§ **WHAT TO PRODUCE**
Read through the material below and find each line that has the word "html"; copy it.

___ MATERIAL FOR THIS TASK

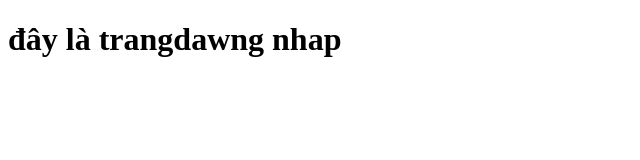
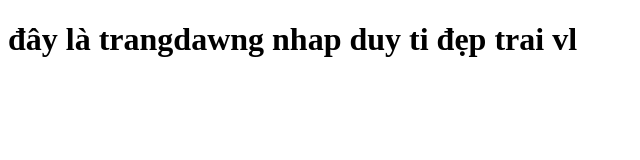
Before and after one commit to karus123123123123/CodeOffWeb, a plain HTML site: page login.html in a window 1280 px wide. Shown: the whole page, without its empty margins (0-640 px from the left). Drawn offline with Linux system fonts and the light colour scheme.

Commit message:
update duy tin

```diff
--- a/login.html
+++ b/login.html
@@ -9,7 +9,8 @@
 
 <body>
     <h1>
-        đây là trangdawng nhap
+        đây là trangdawng nhap duy ti đẹp trai vl
+
     </h1>
 </body>
 
```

______

§ **SOLUTION TO THIS PROBLEM**
Before and after one commit to karus123123123123/CodeOffWeb, a plain HTML site: page login.html in a window 1280 px wide. Shown: the whole page, without its empty margins (0-640 px from the left). Drawn offline with Linux system fonts and the light colour scheme.
--- a/login.html
+++ b/login.html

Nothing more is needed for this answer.